Let customers pay how they want
Customers expect merchants to provide the common payment methods in their country: 86% of European customers will abandon their cart if their preferred method isn’t available. They know they can easily find a different website selling the same product, with better payment options.
Providing the right payment methods unlocks big revenue opportunities. When we turned on the Dutch payment method iDEAL for three Hong Kong merchants on Stripe, we noticed that their Dutch sales increased by multiples in just a few weeks. And when we looked more broadly at 6,000 merchants that started selling to EU customers with only cards, and later added EU payment methods, we saw the same improvement. On average, sales nearly doubled. Payments are oddly cultural, and merchants have to speak their customers’ payments language.
With today’s technology, businesses can now be local everywhere with nearly no effort. Checkouts should surface the right payment methods for a customer’s location or device automatically, including local card payments, bank transfers, and mobile wallets. Even small improvements increase conversion. Stripe recently adjusted the way it orders local payment methods, which led to a 3% increase in conversion and a 7% increase in transaction value globally.
Let customers pay when they want
Customers increasingly want the flexibility of paying in instalments with buy now, pay later (BNPL) services like Klarna, Afterpay, and Affirm. 68% of European buyers are more likely to complete a purchase if a website offers BNPL. Businesses offering Klarna and Afterpay on Stripe have increased conversion by 30% and 22%, respectively. Across all BNPL methods, they’ve benefited from a 27% increase in average sales volume.
Businesses that deploy BNPL boost conversion and attract new customers. And with a modern payments infrastructure like Stripe, it’s not hard to do.
Minimize checkout friction
Every click or thumb tap on a checkout reduces conversion. It can take a customer 40 or more taps to enter their address into a mobile webpage. Letting customers save and auto-fill their details speeds up checkout and reduces the risk the customer enters incorrect information—and rethinks their decision to purchase.
Stripe users offering Link, Stripe’s save and auto-fill feature, saw their customers check out in just six seconds. Customers are also more likely to complete their purchase when one-click wallet options like Apple Pay, Shop Pay, and Google Pay are available.
But customers should also be able to easily enter their details manually, and they shouldn’t have to wait until after they’ve hit submit to know if they’d made any errors. 23% of European customers report that they will perceive a merchant negatively if they have to re-enter payment information due to an error.

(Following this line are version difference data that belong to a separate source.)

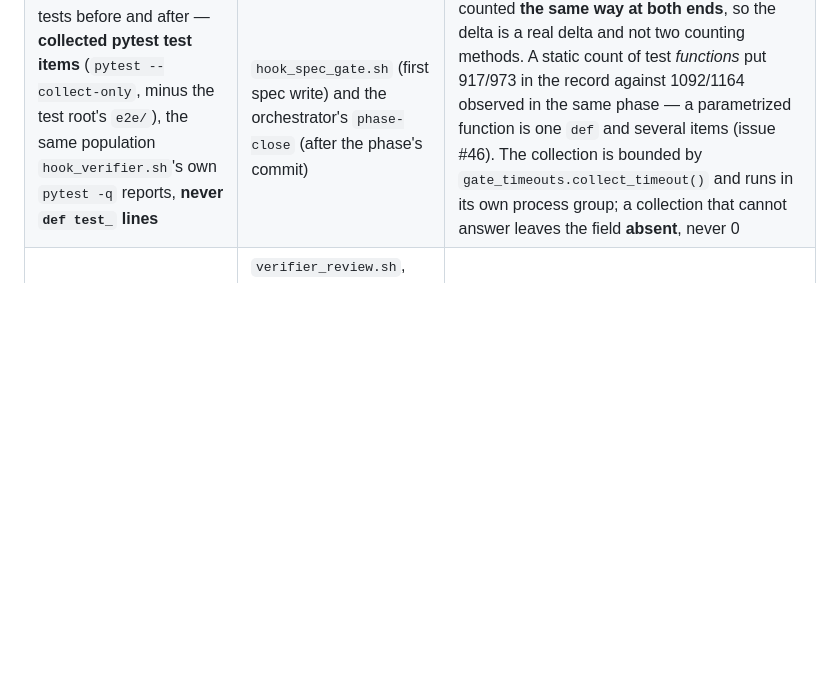
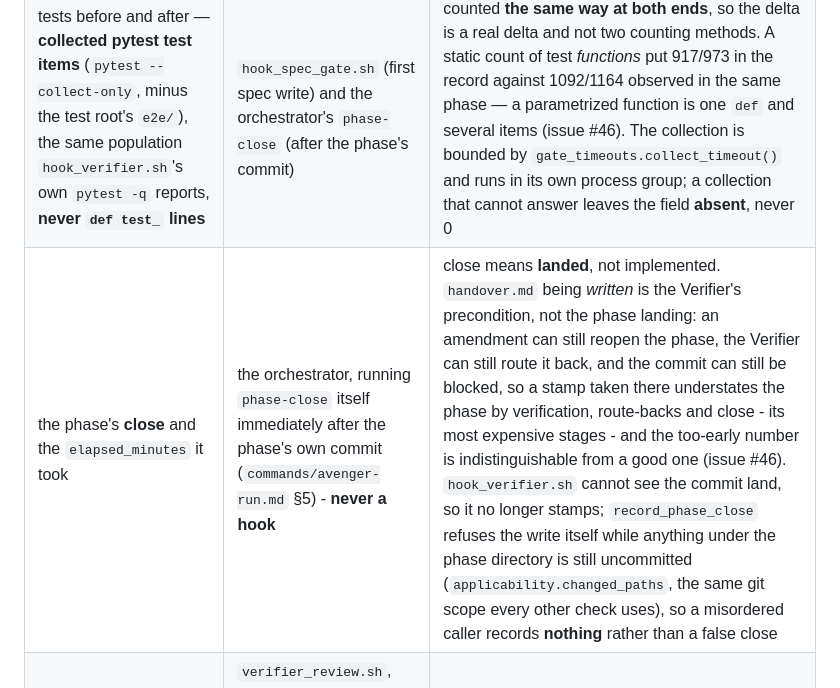
Before and after one commit to szobonyaerik/agentic-avengers, a Markdown page: skills/pipeline-conventions/SKILL.md, the part around the change. Drawn GitHub-style; blank space fills up the shorter version.

Commit message:
no-mistakes(document): align metrics docs with landed-close stamp and pytest count

```diff
--- a/skills/pipeline-conventions/SKILL.md
+++ b/skills/pipeline-conventions/SKILL.md
@@ -848,6 +848,7 @@ seeded skill requirement never overwrites an observed load, whichever order the
 | the spec gate's own arithmetic: observations in, **blocking** out, **notes** out | `spec_gate_triage.py`, where the verdict is derived from them | a filter that blocks everything and one that blocks nothing are otherwise indistinguishable without reading a transcript |
 | the **count** of verification attempts, and nothing about what each one changed | `verifier_review.sh`, **derived from `verdict.json` and its archives** — never counted per invocation | that script runs several times inside one attempt (a timed-out call, a diagnostic retry); one phase recorded **8** against a real attempt of 1 and a cap of 3 that had never fired, and read against that cap the number says the cap failed. Retries stay visible in `gate_calls[]` with their `failure_cause` — only the attribution was wrong. Repeated calls converge |
 | tests before and after — **collected pytest test items** (`pytest --collect-only`, minus the test root's `e2e/`), the same population `hook_verifier.sh`'s own `pytest -q` reports, **never `def test_` lines** | `hook_spec_gate.sh` (first spec write) and the orchestrator's `phase-close` (after the phase's commit) | counted **the same way at both ends**, so the delta is a real delta and not two counting methods. A static count of test *functions* put 917/973 in the record against 1092/1164 observed in the same phase — a parametrized function is one `def` and several items (issue #46). The collection is bounded by `gate_timeouts.collect_timeout()` and runs in its own process group; a collection that cannot answer leaves the field **absent**, never 0 |
+| the phase's **close** and the `elapsed_minutes` it took | the orchestrator, running `phase-close` itself immediately after the phase's own commit (`commands/avenger-run.md` §5) - **never a hook** | close means **landed**, not implemented. `handover.md` being *written* is the Verifier's precondition, not the phase landing: an amendment can still reopen the phase, the Verifier can still route it back, and the commit can still be blocked, so a stamp taken there understates the phase by verification, route-backs and close - its most expensive stages - and the too-early number is indistinguishable from a good one (issue #46). `hook_verifier.sh` cannot see the commit land, so it no longer stamps; `record_phase_close` refuses the write itself while anything under the phase directory is still uncommitted (`applicability.changed_paths`, the same git scope every other check uses), so a misordered caller records **nothing** rather than a false close |
 | **which stage found each defect** | `verifier_review.sh`, `hook_mutation.sh`, and the `defect` command for stages a script cannot see | the single most valuable field, and the only one **unrecoverable after the run** |
 | which skills each stage actually loaded | `hook_skill_load.sh`, `hook_ponytail.sh` | an instruction to load a skill is not a load |
 
```
Also changed, not shown: AGENTS.md (+1 -1 lines), CLAUDE.md (+14 -4 lines).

But 31% of European businesses fail to automatically notify customers of incorrectly entered or expired payment details upon entry, making it more likely they will lose customers by asking them to try again.

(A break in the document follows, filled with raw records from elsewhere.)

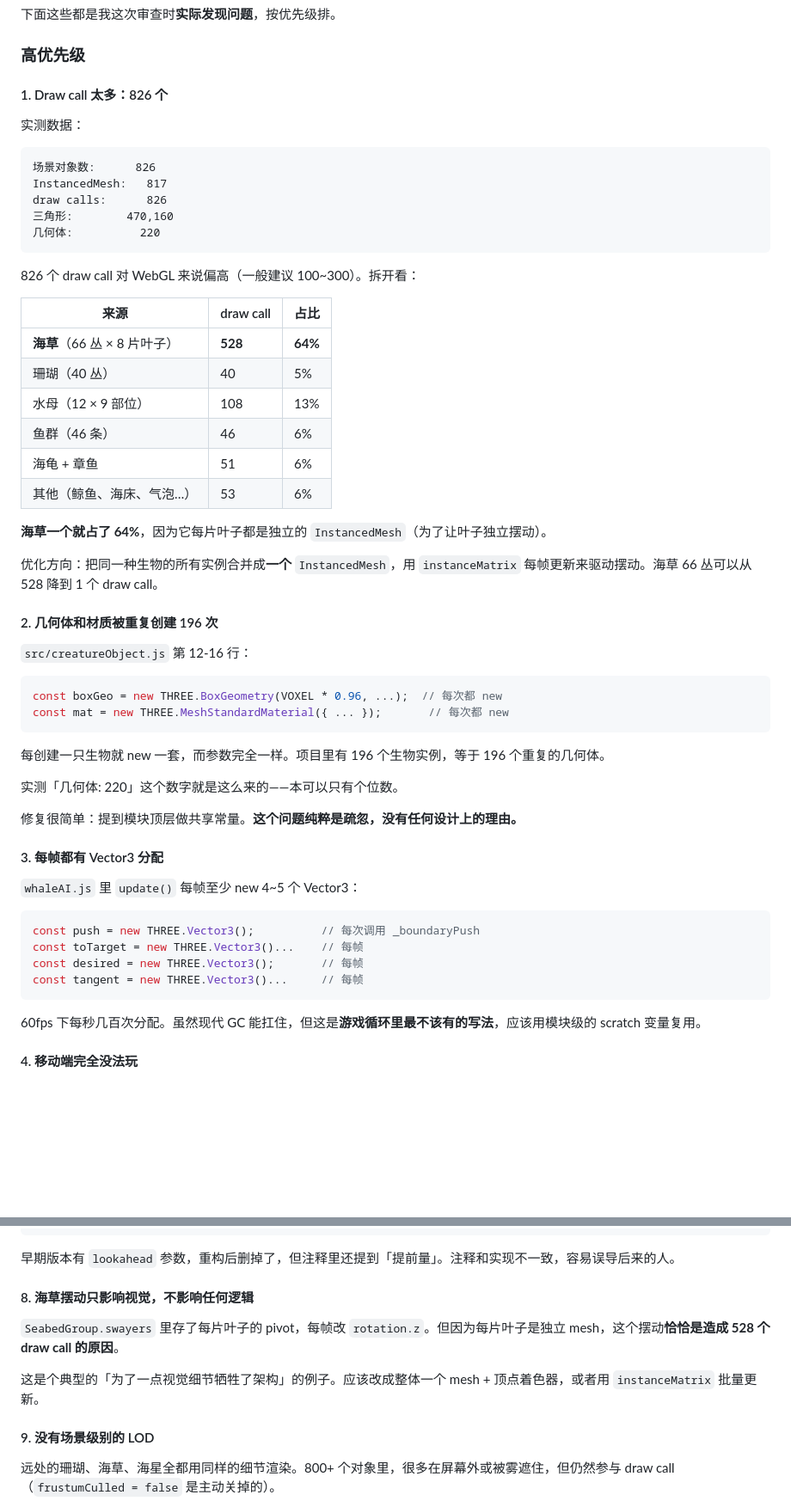
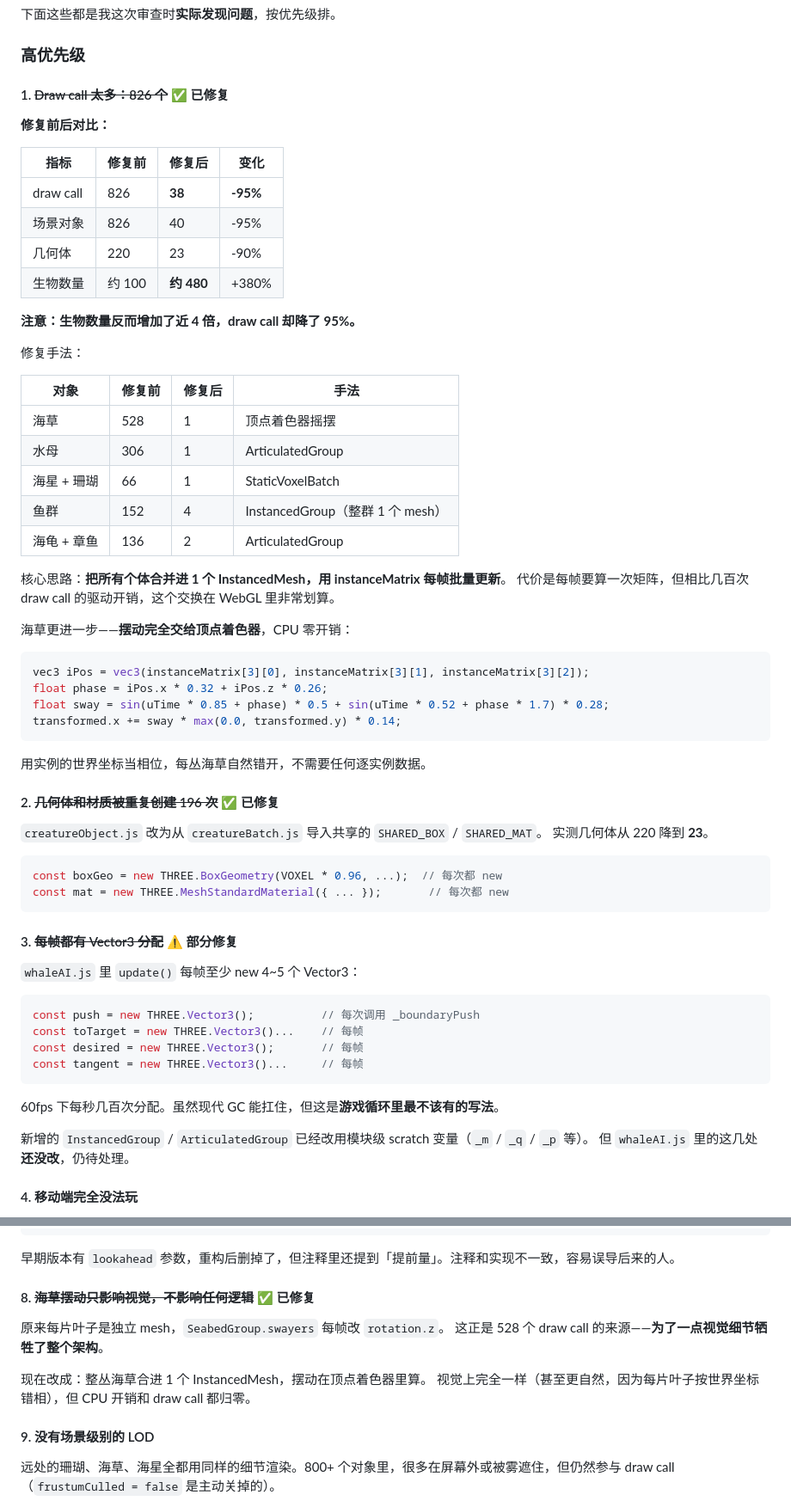
Before and after one commit to Cl0ud-99/pixel-abyss, a Markdown page: SELF-REVIEW.md, 2 parts joined by grey strips. Shown at 86% size. Drawn GitHub-style; blank space fills up the shorter version.

````diff
--- a/SELF-REVIEW.md
+++ b/SELF-REVIEW.md
@@ -63,49 +63,54 @@ README 里有 17 条「踩过的坑」，每条都是真实遇到并解决的。
 
 ### 高优先级
 
-#### 1. Draw call 太多：826 个
+#### 1. ~~Draw call 太多：826 个~~ ✅ 已修复
 
-实测数据：
+**修复前后对比：**
 
-```
-场景对象数:      826
-InstancedMesh:   817
-draw calls:      826
-三角形:        470,160
-几何体:          220
+| 指标 | 修复前 | 修复后 | 变化 |
+| --- | --- | --- | --- |
+| draw call | 826 | **38** | **-95%** |
+| 场景对象 | 826 | 40 | -95% |
+| 几何体 | 220 | 23 | -90% |
+| 生物数量 | 约 100 | **约 480** | +380% |
+
+**注意：生物数量反而增加了近 4 倍，draw call 却降了 95%。**
+
+修复手法：
+
+| 对象 | 修复前 | 修复后 | 手法 |
+| --- | --- | --- | --- |
+| 海草 | 528 | 1 | 顶点着色器摇摆 |
+| 水母 | 306 | 1 | ArticulatedGroup |
+| 海星 + 珊瑚 | 66 | 1 | StaticVoxelBatch |
+| 鱼群 | 152 | 4 | InstancedGroup（整群 1 个 mesh） |
+| 海龟 + 章鱼 | 136 | 2 | ArticulatedGroup |
+
+核心思路：**把所有个体合并进 1 个 InstancedMesh，用 instanceMatrix 每帧批量更新**。
+代价是每帧要算一次矩阵，但相比几百次 draw call 的驱动开销，这个交换在 WebGL 里非常划算。
+
+海草更进一步——**摆动完全交给顶点着色器**，CPU 零开销：
+
+```glsl
+vec3 iPos = vec3(instanceMatrix[3][0], instanceMatrix[3][1], instanceMatrix[3][2]);
+float phase = iPos.x * 0.32 + iPos.z * 0.26;
+float sway = sin(uTime * 0.85 + phase) * 0.5 + sin(uTime * 0.52 + phase * 1.7) * 0.28;
+transformed.x += sway * max(0.0, transformed.y) * 0.14;
 ```
 
-826 个 draw call 对 WebGL 来说偏高（一般建议 100~300）。拆开看：
+用实例的世界坐标当相位，每丛海草自然错开，不需要任何逐实例数据。
 
-| 来源 | draw call | 占比 |
-| --- | --- | --- |
-| **海草**（66 丛 × 8 片叶子） | **528** | **64%** |
-| 珊瑚（40 丛） | 40 | 5% |
-| 水母（12 × 9 部位） | 108 | 13% |
-| 鱼群（46 条） | 46 | 6% |
-| 海龟 + 章鱼 | 51 | 6% |
-| 其他（鲸鱼、海床、气泡…） | 53 | 6% |
+#### 2. ~~几何体和材质被重复创建 196 次~~ ✅ 已修复
 
-**海草一个就占了 64%**，因为它每片叶子都是独立的 `InstancedMesh`（为了让叶子独立摆动）。
-
-优化方向：把同一种生物的所有实例合并成**一个** `InstancedMesh`，用 `instanceMatrix` 每帧更新来驱动摆动。海草 66 丛可以从 528 降到 1 个 draw call。
-
-#### 2. 几何体和材质被重复创建 196 次
-
-`src/creatureObject.js` 第 12-16 行：
+`creatureObject.js` 改为从 `creatureBatch.js` 导入共享的 `SHARED_BOX` / `SHARED_MAT`。
+实测几何体从 220 降到 **23**。
 
 ```js
 const boxGeo = new THREE.BoxGeometry(VOXEL * 0.96, ...);  // 每次都 new
 const mat = new THREE.MeshStandardMaterial({ ... });       // 每次都 new
 ```
 
-每创建一只生物就 new 一套，而参数完全一样。项目里有 196 个生物实例，等于 196 个重复的几何体。
-
-实测「几何体: 220」这个数字就是这么来的——本可以只有个位数。
-
-修复很简单：提到模块顶层做共享常量。**这个问题纯粹是疏忽，没有任何设计上的理由。**
-
-#### 3. 每帧都有 Vector3 分配
+#### 3. ~~每帧都有 Vector3 分配~~ ⚠️ 部分修复
 
 `whaleAI.js` 里 `update()` 每帧至少 new 4~5 个 Vector3：
 
@@ -116,7 +121,10 @@ const desired = new THREE.Vector3();       // 每帧
 const tangent = new THREE.Vector3()...     // 每帧
 ```
 
-60fps 下每秒几百次分配。虽然现代 GC 能扛住，但这是**游戏循环里最不该有的写法**，应该用模块级的 scratch 变量复用。
+60fps 下每秒几百次分配。虽然现代 GC 能扛住，但这是**游戏循环里最不该有的写法**。
+
+新增的 `InstancedGroup` / `ArticulatedGroup` 已经改用模块级 scratch 变量（`_m` / `_q` / `_p` 等）。
+但 `whaleAI.js` 里的这几处**还没改**，仍待处理。
 
 #### 4. 移动端完全没法玩
 
@@ -160,11 +168,13 @@ _boundaryPush(p) {
 
 早期版本有 `lookahead` 参数，重构后删掉了，但注释里还提到「提前量」。注释和实现不一致，容易误导后来的人。
 
-#### 8. 海草摆动只影响视觉，不影响任何逻辑
+#### 8. ~~海草摆动只影响视觉，不影响任何逻辑~~ ✅ 已修复
 
-`SeabedGroup.swayers` 里存了每片叶子的 pivot，每帧改 `rotation.z`。但因为每片叶子是独立 mesh，这个摆动**恰恰是造成 528 个 draw call 的原因**。
+原来每片叶子是独立 mesh，`SeabedGroup.swayers` 每帧改 `rotation.z`。
+这正是 528 个 draw call 的来源——**为了一点视觉细节牺牲了整个架构**。
 
-这是个典型的「为了一点视觉细节牺牲了架构」的例子。应该改成整体一个 mesh + 顶点着色器，或者用 `instanceMatrix` 批量更新。
+现在改成：整丛海草合进 1 个 InstancedMesh，摆动在顶点着色器里算。
+视觉上完全一样（甚至更自然，因为每片叶子按世界坐标错相），但 CPU 开销和 draw call 都归零。
 
 #### 9. 没有场景级别的 LOD
 
````
Also changed, not shown: other parts of SELF-REVIEW.md (+39 -3 lines), README.md (+32 -10 lines).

Boost average order value right from the checkout page
Supermarkets boost sales by offering popular products like gum and candy next to checkout stands. Ecommerce businesses can achieve similar gains by upselling and cross-selling at checkout. For example, it makes a lot of sense for a bicycle retailer to make it easy for customers to upgrade bike features or add companion products like a bike helmet just before they complete a purchase.
75% of European customers are likely to add a product to their cart as a result of a website’s cross-selling or upselling strategy, but only 49% of European websites offer cross-sells at checkout, and only 12% offer upsells.
Consumer expectations for online checkouts are always rising, and it’s easy for merchants to fall behind. But the rewards for businesses that meet those expectations are great—and it’s not hard to reap them.
Josh Ackerman is product lead at Stripe